The U.S. bishop elected by the nation’s Catholic prelates to represent the church on international issues of justice said Friday that “negotiation is the resolution” to the conflict in Syria, not U.S. military intervention.
Des Moines, Iowa, Bishop Richard Pates, who heads the U.S. bishops’ office of international justice and peace, made his remarks in an NCR phone interview, hours after publishing of a letter from him to U.S. Secretary of State John Kerry on the matter stated dialogue was the “only option.”
“The possibility of a diplomatic resolution seems much more appealing than the inevitable havoc and pain and suffering and deaths, especially to innocent civilians that will occur by any military undertaking of the United States,” Pates said in the interview.
“I think that we can phrase it in a lot of different ways, but we have to hopefully have learned something from Iraq, with the unintended consequences.”
Pates’ remarks came as Kerry and President Barack Obama made separate statements in Washington Friday afternoon outlining the reasoning for a possible U.S. military strike in Syria.
Kerry said U.S. intelligence agencies had “high confidence” that a reported chemical weapons attack in the country Aug. 21 had been conducted by forces loyal to the government of Syrian President Bashar al-Assad. Obama said that while he had not decided what action the U.S. military would take, any strike would be a “limited, narrow act.”
UN weapons inspectors are to report on the situation to UN Secretary-General Ban Ki-moon on Saturday.
Speaking in the interview, Pates said “negotiation is the most important element of all of this in obtaining the diplomatic resolution rather than always going back to the military escalation.”
Following is NCR’s full interview with Pates, conducted by phone and edited slightly for clarity and length.
NCR: Is there some sort of barometer the bishops are using to evaluate the situation regarding the U.S. and Syria? Obviously things are evolving rather quickly, particularly as Secretary Kerry said today there’s a “high confidence” in the intelligence evidence. Is there a way the bishops are looking at this?

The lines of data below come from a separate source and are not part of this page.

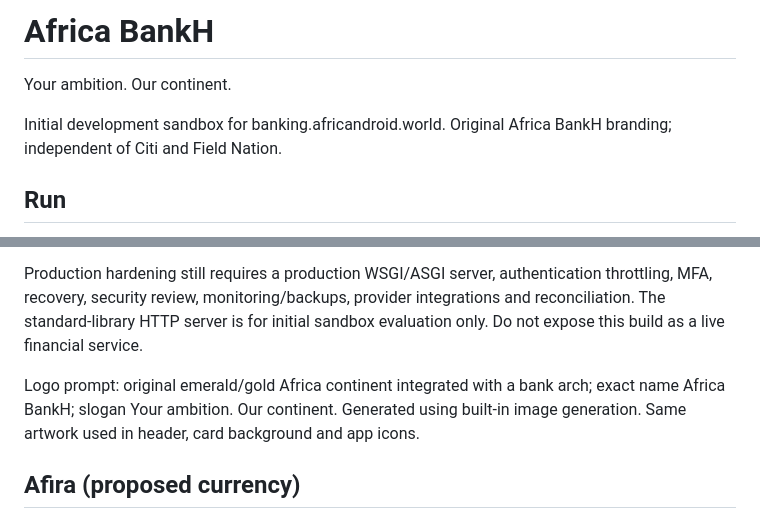
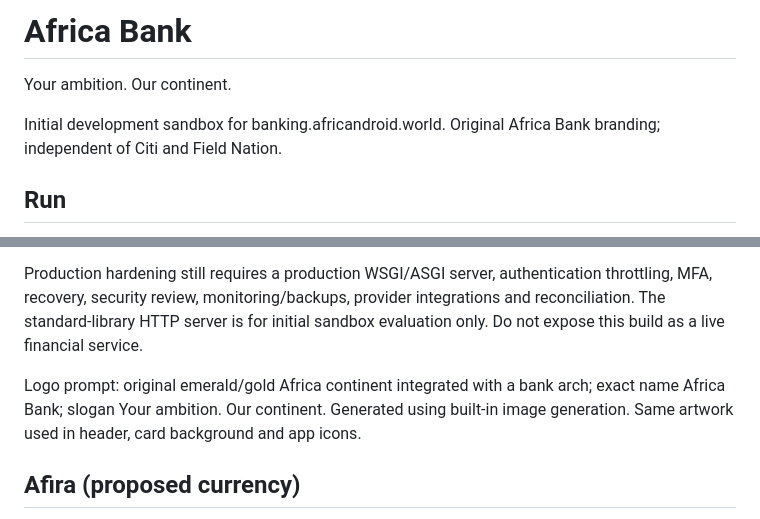
Before and after one commit to olamidebello/Africa-Banking-, a Markdown page: README.md, 2 parts joined by grey strips. Rendered like a GitHub page.

Commit message:
Correct platform name to Africa Bank

```diff
--- a/README.md
+++ b/README.md
@@ -1,7 +1,7 @@
-# Africa BankH
+# Africa Bank
 Your ambition. Our continent.
 
-Initial development sandbox for banking.africandroid.world. Original Africa BankH branding; independent of Citi and Field Nation.
+Initial development sandbox for banking.africandroid.world. Original Africa Bank branding; independent of Citi and Field Nation.
 
 ## Run
 Python 3.11+. Set BANKH_ADMIN_EMAIL and BANKH_ADMIN_PASSWORD (at least 12 characters recommended) in the process environment before the initial start. Run `python3 app.py`; open http://127.0.0.1:18840. No hard-coded credentials. Database files and secrets are ignored by Git.
@@ -22,7 +22,7 @@ The mobile deliverable currently is an installable web app, not an APK. Native A
 
 Production hardening still requires a production WSGI/ASGI server, authentication throttling, MFA, recovery, security review, monitoring/backups, provider integrations and reconciliation. The standard-library HTTP server is for initial sandbox evaluation only. Do not expose this build as a live financial service.
 
-Logo prompt: original emerald/gold Africa continent integrated with a bank arch; exact name Africa BankH; slogan Your ambition. Our continent. Generated using built-in image generation. Same artwork used in header, card background and app icons.
+Logo prompt: original emerald/gold Africa continent integrated with a bank arch; exact name Africa Bank; slogan Your ambition. Our continent. Generated using built-in image generation. Same artwork used in header, card background and app icons.
 
 ## Afira (proposed currency)
 Name: Afira. Symbol: Ⱥ. Proposed code: AFR. Pronunciation: Ah-FEE-rah. Subdivision: 1 Afira = 100 cents. Examples: Ⱥ10 · Ⱥ250 · Ⱥ1,000. The name combines Africa and a new era, representing shared prosperity across the continent; the strong A symbol connects it to Africa. Available for new sandbox accounts alongside USD; balances use integer cents and explicit Ⱥ formatting. Transfers require matching currencies; there is no exchange rate or automatic conversion. This is a platform-defined proposed currency, not a claim of official currency status. Existing accounts retain their currency.
```
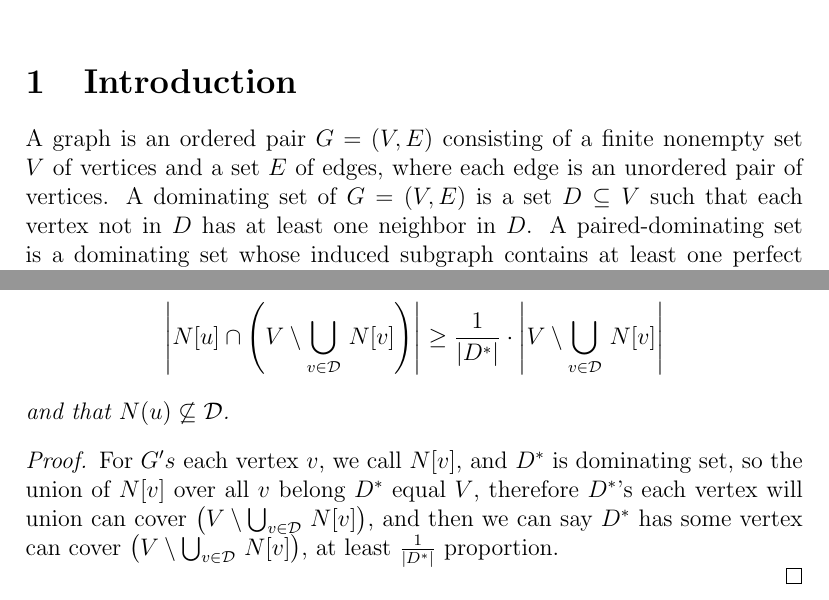
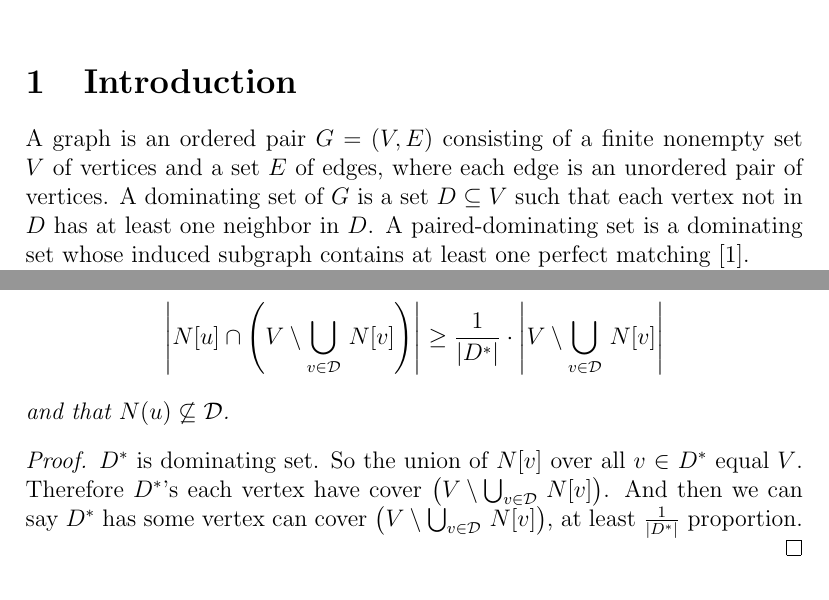
Before and after one commit to drose11244/paired_dominating_set, a LaTeX document (Introduction.tex): two parts of pages 1 and 2 of 3, joined at a grey line, cut so that both start at the same text. Compiled offline with pdfLaTeX.

Commit message:
modified lemma2

```diff
--- a/Introduction.tex
+++ b/Introduction.tex
@@ -21,7 +21,7 @@
 \newtheorem{lemma}{Lemma}
 
 \section{Introduction}
-A graph is an ordered pair $G=(V,E)$ consisting of a finite nonempty set $V$ of vertices and a set $E$ of edges, where each edge is an unordered pair of vertices. A dominating set of $G=(V,E)$ is a set $D \subseteq V$ such that each vertex not in $D$ has at least one neighbor in $D$. A paired-dominating set is a dominating set whose induced subgraph contains at least one perfect matching~\cite{1}.
+A graph is an ordered pair $G=(V,E)$ consisting of a finite nonempty set $V$ of vertices and a set $E$ of edges, where each edge is an unordered pair of vertices. A dominating set of $G$ is a set $D \subseteq V$ such that each vertex not in $D$ has at least one neighbor in $D$. A paired-dominating set is a dominating set whose induced subgraph contains at least one perfect matching~\cite{1}.
 
 Raz and Safra prove that the dominating set problem has no polynomial-time $(c \log|V|)$-approximation algorithms for some $c \textgreater  0$ unless $\text{P}=\text{NP}$~\cite{2}.
 
@@ -71,7 +71,7 @@ $$
 and that $N(u)\not\subseteq {\cal D}$.
 \end{lemma}
 \begin{proof}
-For $G's$ each vertex $v$, we call $N[v]$, and $D^*$ is dominating set, so the union of $N[v]$ over all $v$ belong $D^*$ equal $V$, therefore $D^*$'s each vertex will union can cover~$\left(V\setminus \bigcup_{v\in {\cal D}}\,N[v]\right)$, and then we can say $D^*$ has some vertex can cover~$\left(V\setminus \bigcup_{v\in {\cal D}}\,N[v]\right)$, at least $\frac{1}{|D^*|}$ proportion.
+$D^*$ is dominating set. So the union of $N[v]$ over all $v$ $\in$ $D^*$ equal $V$. Therefore $D^*$'s each vertex have cover~$\left(V\setminus \bigcup_{v\in {\cal D}}\,N[v]\right)$. And then we can say $D^*$ has some vertex can cover~$\left(V\setminus \bigcup_{v\in {\cal D}}\,N[v]\right)$, at least $\frac{1}{|D^*|}$ proportion.
 
 \end{proof}
 \clearpage
```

Pates: I think our position is very strong, in conjunction with the Holy Father, is that we feel that this situation must be addressed through diplomacy, with a negotiated resolution in the best interests of all. You know, Pope Francis’ mantra is “dialogue, dialogue, dialogue.”
And while that may for some seem to be unrealistic, if we’re ever going to change the pattern of these conflicts in only looking to a military solution, then we’re really going to have to strive after that.
The possibility of a diplomatic resolution seems much more appealing than the inevitable havoc and pain and suffering and deaths, especially to innocent civilians that will occur by any military undertaking of the United States.
I think that we can phrase it in a lot of different ways, but we have to hopefully have learned something from Iraq, with the unintended consequences. And you know how difficult it has been also in Afghanistan.
The position of the bishops and the position of the pope remain steady and very direct that negotiation is the resolution. The best outcome will be through this process of negotiation.
The U.S. administration is saying that the use of chemical weapons is so abhorrent that there needs to be some sort of response.
I think the response has to be a real dedication to and offensive on negotiations that would bring the war to an end, to begin with. And then, through the international organizations, to bring some sort of a direction or action to seek to rid the world of the possibility [of chemical weapon attack] in the future.
I think the action has to be a unified one to the United Nations. And that whatever might be punitive in character would not be a military exercise, but some way to show that this is not acceptable behavior.
We’re not trying to say that this is acceptable behavior -- we’re saying, “How can it be resolved?”
Pax Christi International released their own statement yesterday. They asked the pope to consider a “peace force” -- to ask faith leaders to go to Syria to accompany people there. Is that something the bishops might consider?
I think that we’re open to whatever would be effective to achieve these ends, and whatever secure means would be provided so that we’re able to continue to exercise moral leadership.
Are there plans among the bishops to keep discussing this? Or, if there’s an attack to have some sort of a response?
I think we’re following the situation closely, monitoring it on an hourly basis so that we would certainly voice our concern. I think it sounds quite repetitious because we have consistently said that negotiation is the most important element of all of this in obtaining the diplomatic resolution rather than always going back to the military escalation.
Your statement today said that the conference as a whole makes as its own the pope’s words. As these discussions are unfolding at the bishops’ conference, who’s around the table? Is it the administrative committee, or is it you on behalf of the office of international justice and peace?
Day-by-day operations are conducted by the office of international justice and peace, but we certainly consult with the members of the administrative committee. But they’re 30 or 40, I think, in number so it’s practically unrealistic.
The office of international justice and peace and its chairman and its committee -- the chairman is selected by the bishops at large for this role. So just like one of us speaks for worship, they’re interim spokespersons. But I think on this issue we feel very confident that we’re representing the body.
But when we get together, we’re due to get together in September, it doesn’t mean the administrative committee would not step up and also make a statement or take a position.
[Joshua J. McElwee is NCR national correspondent. His email address is email@example.com. Follow him on Twitter: @joshjmac.]